Byron had no formal education but was very interested in the care and needs of sick or injured horses or animals. He studied many books and articles trying to learn what he could about veterinary medicine. He kept a few basic medical supplies on hand and when called on by friends and neighbors he was more than willing to give freely of his time and self taught expertise to care for a sick cow or injured horse as there was only one veterinarian in the area.
The Titensor Ranch brand which is the =TE with the T and E connected is unique in that it once belonged to the famous William “Buffalo Bill” Cody. Byron shared the same birthday as Cody and was named William after him. Byron’s Grandfather acquired the brand years ago and handed it down to Byron’ s Father who handed it down to him. The brand had to be slightly modified by adding the double bars. The brand is still in use today. Currently the TE brand is on display at the Buffalo Bill Historical Center in Cody Wyoming.
In 1961, Dean Prosser, Executive Director of the Wyoming Stock Growers Association in Cheyenne Wyoming visited with Byron and offered him the position of Brand Inspector for the Lower Star Valley area. Byron accepted and took the job very seriously. He was admired for catering to the stockmen and providing short notice inspections.

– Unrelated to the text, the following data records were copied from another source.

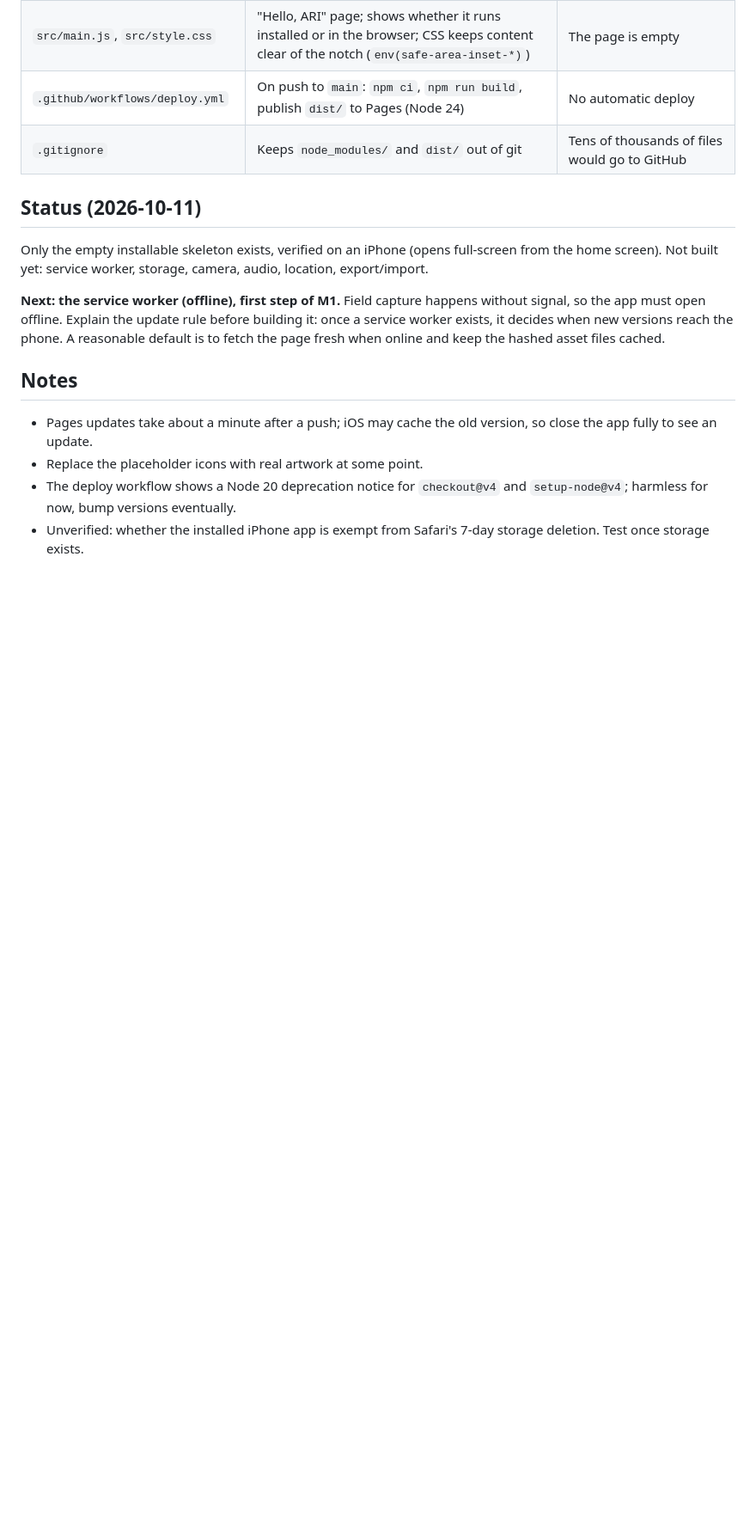
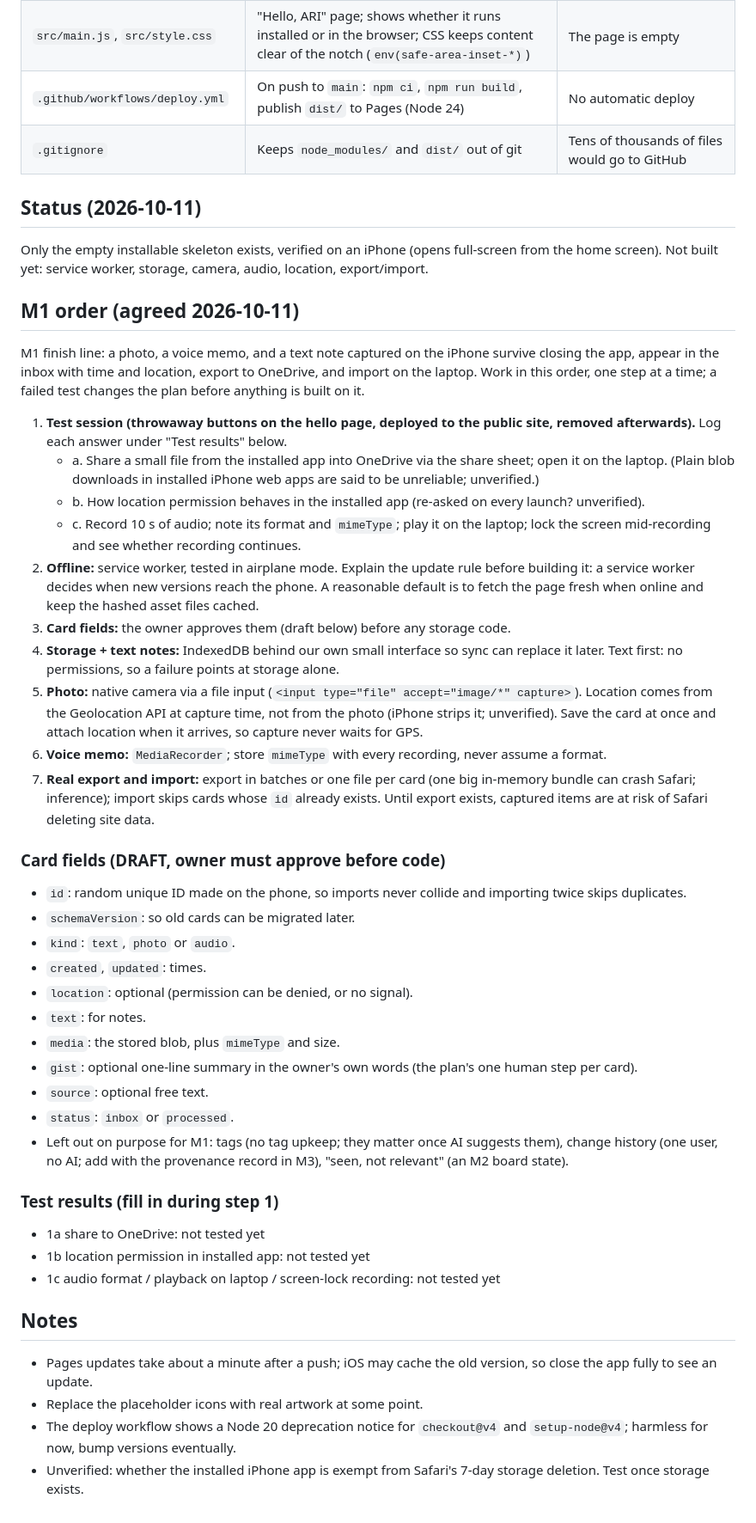
Before and after one commit to LungoXibalba/ari, a Markdown page: CLAUDE.md, the part around the change. Shown at 86% size. Drawn GitHub-style; blank space fills up the shorter version.

Commit message:
CLAUDE.md: agreed M1 order, draft card fields, test-results log
Co-Authored-By: Claude Sonnet 5.5 <noreply@anthropic.com>

```diff
--- a/CLAUDE.md
+++ b/CLAUDE.md
@@ -39,7 +39,37 @@ An installable web app (PWA) for capturing material in the field and revisiting
 ## Status (2026-10-11)
 Only the empty installable skeleton exists, verified on an iPhone (opens full-screen from the home screen). Not built yet: service worker, storage, camera, audio, location, export/import.
 
-**Next: the service worker (offline), first step of M1.** Field capture happens without signal, so the app must open offline. Explain the update rule before building it: once a service worker exists, it decides when new versions reach the phone. A reasonable default is to fetch the page fresh when online and keep the hashed asset files cached.
+## M1 order (agreed 2026-10-11)
+M1 finish line: a photo, a voice memo, and a text note captured on the iPhone survive closing the app, appear in the inbox with time and location, export to OneDrive, and import on the laptop. Work in this order, one step at a time; a failed test changes the plan before anything is built on it.
+
+1. **Test session (throwaway buttons on the hello page, deployed to the public site, removed afterwards).** Log each answer under "Test results" below.
+   - a. Share a small file from the installed app into OneDrive via the share sheet; open it on the laptop. (Plain blob downloads in installed iPhone web apps are said to be unreliable; unverified.)
+   - b. How location permission behaves in the installed app (re-asked on every launch? unverified).
+   - c. Record 10 s of audio; note its format and `mimeType`; play it on the laptop; lock the screen mid-recording and see whether recording continues.
+2. **Offline:** service worker, tested in airplane mode. Explain the update rule before building it: a service worker decides when new versions reach the phone. A reasonable default is to fetch the page fresh when online and keep the hashed asset files cached.
+3. **Card fields:** the owner approves them (draft below) before any storage code.
+4. **Storage + text notes:** IndexedDB behind our own small interface so sync can replace it later. Text first: no permissions, so a failure points at storage alone.
+5. **Photo:** native camera via a file input (`<input type="file" accept="image/*" capture>`). Location comes from the Geolocation API at capture time, not from the photo (iPhone strips it; unverified). Save the card at once and attach location when it arrives, so capture never waits for GPS.
+6. **Voice memo:** `MediaRecorder`; store `mimeType` with every recording, never assume a format.
+7. **Real export and import:** export in batches or one file per card (one big in-memory bundle can crash Safari; inference); import skips cards whose `id` already exists. Until export exists, captured items are at risk of Safari deleting site data.
+
+### Card fields (DRAFT, owner must approve before code)
+- `id`: random unique ID made on the phone, so imports never collide and importing twice skips duplicates.
+- `schemaVersion`: so old cards can be migrated later.
+- `kind`: `text`, `photo` or `audio`.
+- `created`, `updated`: times.
+- `location`: optional (permission can be denied, or no signal).
+- `text`: for notes.
+- `media`: the stored blob, plus `mimeType` and size.
+- `gist`: optional one-line summary in the owner's own words (the plan's one human step per card).
+- `source`: optional free text.
+- `status`: `inbox` or `processed`.
+- Left out on purpose for M1: tags (no tag upkeep; they matter once AI suggests them), change history (one user, no AI; add with the provenance record in M3), "seen, not relevant" (an M2 board state).
+
+### Test results (fill in during step 1)
+- 1a share to OneDrive: not tested yet
+- 1b location permission in installed app: not tested yet
+- 1c audio format / playback on laptop / screen-lock recording: not tested yet
 
 ## Notes
 - Pages updates take about a minute after a push; iOS may cache the old version, so close the app fully to see an update.
```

In 1973, he was invited to attend the annual Convention of the Wyoming Stock Growers Association in Cody Wyoming and was surprised to be awarded the “Brand Inspector of the Year” award. After 34 years of dedicated service he retired in 1995.
After many years of running a cow/calf operation, the ranch moved to a yearling operation. This gave Byron more opportunity to do what he loved and that was to be on his horse. He could ride the meadows, pastures and nearby hills checking the well being each animal. With years of experience he could tell immediately if something was wrong. He loved his horses, cattle and dogs and it has been said of him “Lucky be the animal that gets to live on the Byron Titensor Ranch because it is sure to get good care”.

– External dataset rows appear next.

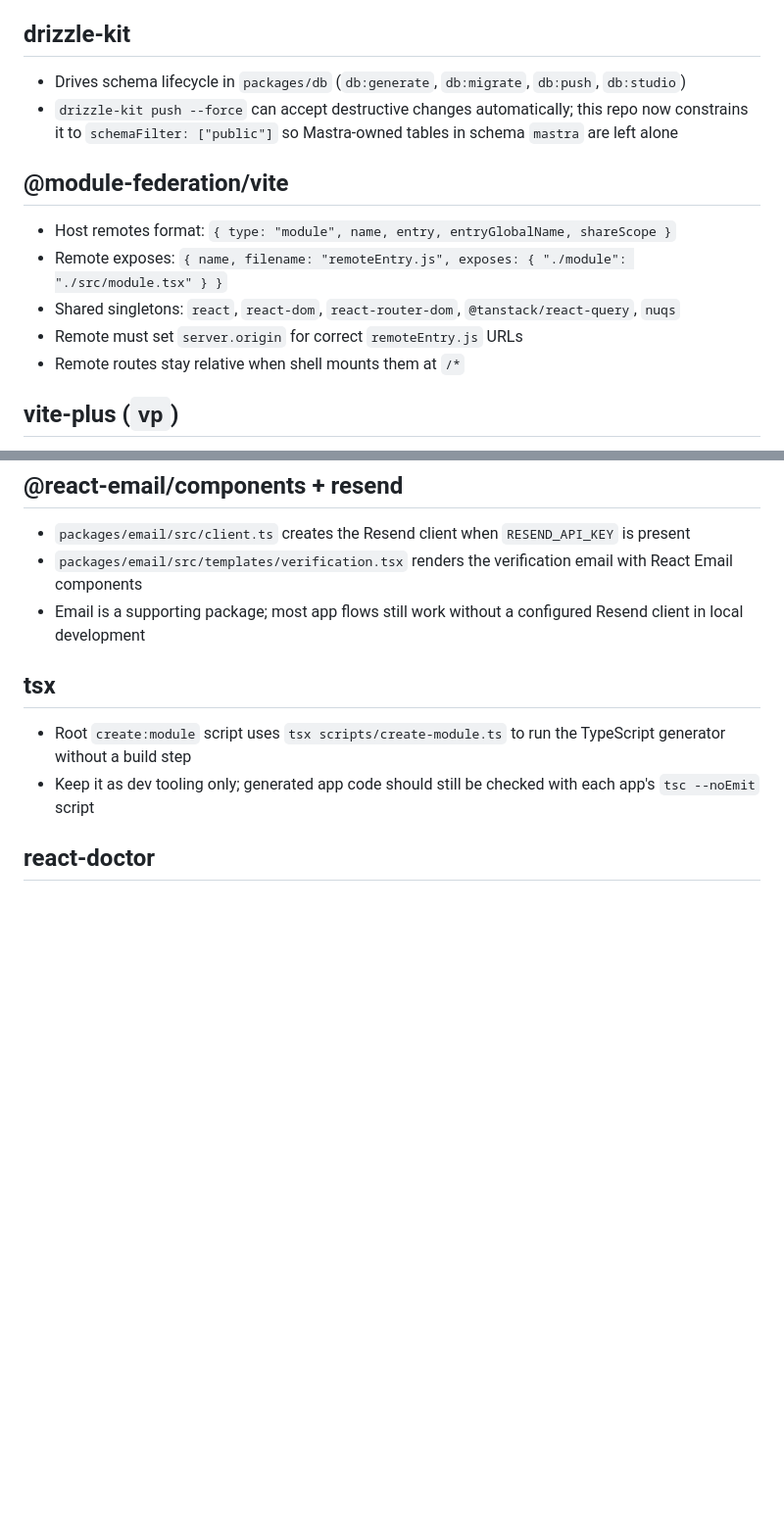
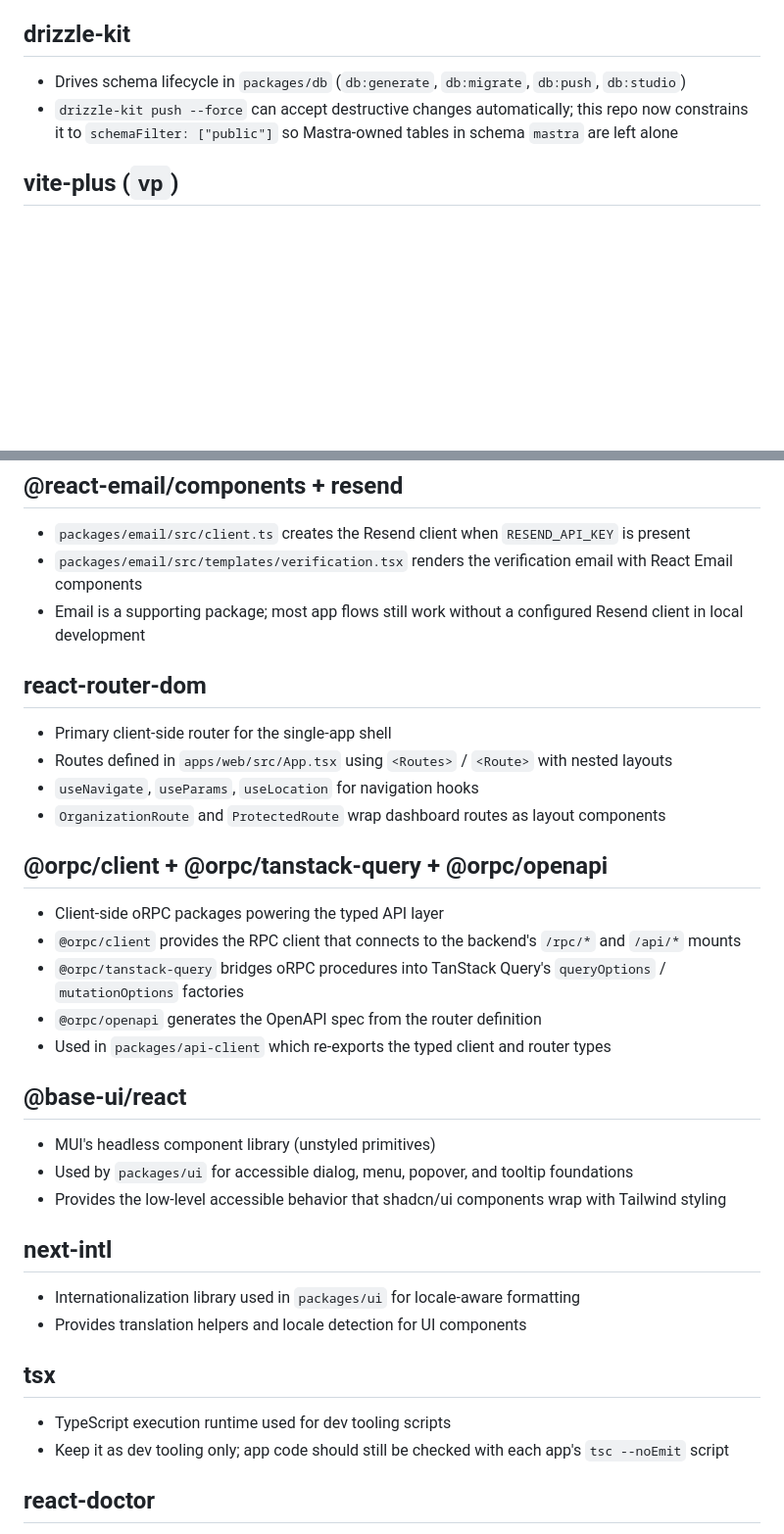
Before and after one commit to iqbal-codes/labq-starter-kit, a Markdown page: context/library-docs.md, 2 parts joined by grey strips. Shown at 98% size. Drawn GitHub-style; blank space fills up the shorter version.

Commit message:
fix(context): update library-docs.md — add missing deps, remove stale module-federation entry

```diff
--- a/context/library-docs.md
+++ b/context/library-docs.md
@@ -49,14 +49,6 @@
 - Drives schema lifecycle in `packages/db` (`db:generate`, `db:migrate`, `db:push`, `db:studio`)
 - `drizzle-kit push --force` can accept destructive changes automatically; this repo now constrains it to `schemaFilter: ["public"]` so Mastra-owned tables in schema `mastra` are left alone
 
-## @module-federation/vite
-
-- Host remotes format: `{ type: "module", name, entry, entryGlobalName, shareScope }`
-- Remote exposes: `{ name, filename: "remoteEntry.js", exposes: { "./module": "./src/module.tsx" } }`
-- Shared singletons: `react`, `react-dom`, `react-router-dom`, `@tanstack/react-query`, `nuqs`
-- Remote must set `server.origin` for correct `remoteEntry.js` URLs
-- Remote routes stay relative when shell mounts them at `/*`
-
 ## vite-plus (`vp`)
 
 - Workspace runner used from the repo root (`vp run -r check-types`, `vp dev apps/web`, `vp run --filter ./packages/db db:push`)
@@ -152,10 +150,36 @@
 - `packages/email/src/templates/verification.tsx` renders the verification email with React Email components
 - Email is a supporting package; most app flows still work without a configured Resend client in local development
 
+## react-router-dom
+
+- Primary client-side router for the single-app shell
+- Routes defined in `apps/web/src/App.tsx` using `<Routes>` / `<Route>` with nested layouts
+- `useNavigate`, `useParams`, `useLocation` for navigation hooks
+- `OrganizationRoute` and `ProtectedRoute` wrap dashboard routes as layout components
+
+## @orpc/client + @orpc/tanstack-query + @orpc/openapi
+
+- Client-side oRPC packages powering the typed API layer
+- `@orpc/client` provides the RPC client that connects to the backend's `/rpc/*` and `/api/*` mounts
+- `@orpc/tanstack-query` bridges oRPC procedures into TanStack Query's `queryOptions` / `mutationOptions` factories
+- `@orpc/openapi` generates the OpenAPI spec from the router definition
+- Used in `packages/api-client` which re-exports the typed client and router types
+
+## @base-ui/react
+
+- MUI's headless component library (unstyled primitives)
+- Used by `packages/ui` for accessible dialog, menu, popover, and tooltip foundations
+- Provides the low-level accessible behavior that shadcn/ui components wrap with Tailwind styling
+
+## next-intl
+
+- Internationalization library used in `packages/ui` for locale-aware formatting
+- Provides translation helpers and locale detection for UI components
+
 ## tsx
 
-- Root `create:module` script uses `tsx scripts/create-module.ts` to run the TypeScript generator without a build step
-- Keep it as dev tooling only; generated app code should still be checked with each app's `tsc --noEmit` script
+- TypeScript execution runtime used for dev tooling scripts
+- Keep it as dev tooling only; app code should still be checked with each app's `tsc --noEmit` script
 
 ## react-doctor
 
```
Also changed, not shown: other parts of context/library-docs.md (+6 -0 lines).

Byron is very fortunate to still be able to ride his horse with his Son, Grandchildren and Great-Grand Children, gathering, doctoring and checking cattle and just being in the nearby hills. This has occurred as recently and this past summer of 2014 at the young age of 89.
On the wall of his home are a number of plaques and awards including ones mentioned earlier. Among those tributes is a plaque of recognition from the Wyoming Game and Fish Department for being instrumental in establishing the Trumpeter Swans in this area.
As far as public service, Byron was instrumental in organizing the Thayne Volunteer Fire Department and served in several different capacities of that organization. Some 50 years later he was recognized as a Charter Member. Byron also served on the Thayne Wyoming Town Counsel and is a lifelong member of his Church.
Byron and his wife Wilma have been married 69 years and together have a posterity of one son, Terry, one daughter, Connie, 6 Grandchildren, 13 Great-Grand Children, and their first Great-Great Grandchild is on the way. Byron has a deep and special love for his family and has tried to live his life as an example to them.
His life is characterized in this short bit of Poetry:
Let me live my life as it began,
Keep me as honest as the horse I love to ride,
Right me sometimes when I turn aside,
And guide me toward the Great Divide.